Nineteen-year-old Gwendolyn Hooper is newly married to a rich and charming widower, eager to join him on his tea plantation, determined to be the perfect wife and mother.
But life in Ceylon is not what Gwen expected.
The plantation workers are resentful, the neighbours treacherous.
And there are clues to the past - a dusty trunk of dresses, an overgrown gravestone in the grounds - that her husband refuses to discuss.
Just as Gwen finds her feet, disaster strikes. She faces a terrible choice, hiding the truth from almost everyone, but a secret this big can't stay buried forever . . .

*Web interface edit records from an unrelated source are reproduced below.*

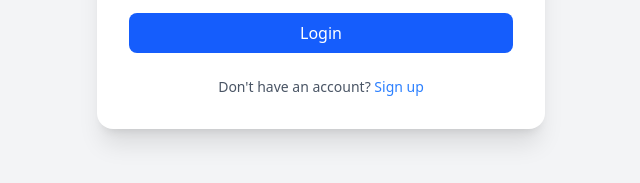
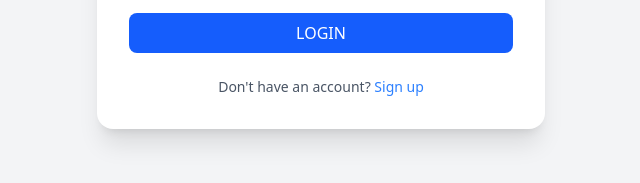
Before and after one commit to Ferdzxs/git, a plain HTML site: page indent.html in a window 1280 px wide. Shown: the part 455-638 px from the top of the page, 319-959 px from the left. Drawn offline with nearby package versions, Linux system fonts and the light colour scheme.

Commit message:
Capital Letter

```diff
--- a/indent.html
+++ b/indent.html
@@ -22,7 +22,7 @@
             </div>
             <button type="submit"
                 class="w-full px-4 py-2 text-white bg-blue-600 rounded-lg hover:bg-blue-700 focus:ring-2 focus:ring-blue-500">
-                Login
+                LOGIN
             </button>
         </form>
         <p class="text-sm text-center text-gray-600">Don't have an account? <a href="#" class="text-blue-500 hover:underline">Sign up</a></p>
```
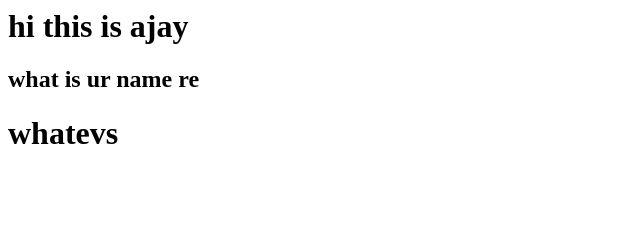
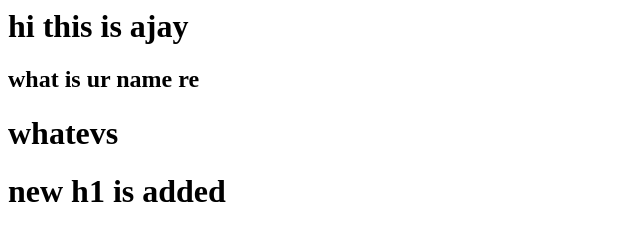
Before and after one commit to AjayKannuri/testing_proj, a plain HTML site: page index.html in a window 1280 px wide. Shown: the whole page, without its empty margins (0-640 px from the left). Drawn offline with Linux system fonts and the light colour scheme.

Commit message:
added new h1

```diff
--- a/index.html
+++ b/index.html
@@ -6,5 +6,6 @@
   <h1> hi this is ajay </h1>
   <h2> what is ur name re </h2>
   <h1> whatevs </h1>
+  <h1> new h1 is added </h1>
 </body>
 </html>
```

I have literally just finished The Tea Planters Wife, and normally when I come to the end of a book I have words hurling around my head, sentences already strung together and a rough idea of what I want to say within my review.
Yet I'm sat here, trying to battle with my emotions after what has been one of the most powerful reads of the year!
The Tea Planters Wife wouldn't generally be the type of book I would go for but when the opportunity came for me to obtain a copy I didn't resist, and boy I was not disappointed - plus who passes up a free book anyway?!!
Set in the 1920s/1930s, the book is based in Ceylon and tells the tale of Gwen, a young English girl on her way to a new life with her new husband. Right from the start not all is as it seems when she feels her husband, Laurence, is distant from her. After she discovers things she shouldn't have (I won't say and spoil it!) she can't help but feel he's keeping something from her.
Roles are quickly reversed when Gwen has to make a rash decision and then live with her choice, until it comes back to face her. Can the secrets of the tea plantation ruin their marriage? Or will they over come these to have the happy life Gwen has dreamt about?
This book had everything from secrets and lies, to dealing with the fall in economy and risk of business.
There was also the issue of relationships, not only between husband and wife but between other family members and work forces who were of other ethnics.
The deep dark secrets were powerful and moving making me question what I would do in that situations. It gave insight to a whole new world and industry and you could tell the author had worked incredibly hard on the details, describing Ceylon, Gwen's home and the tea making process in great depth.
After I'd finished the book I did some searching on the author and book, I try to avoid this whilst reading so that my thoughts aren't influenced, however if you would like an insight to Ceylon and the area described in the book then the link below is to Dinah's research page on Pinterest and gives some amazing visuals.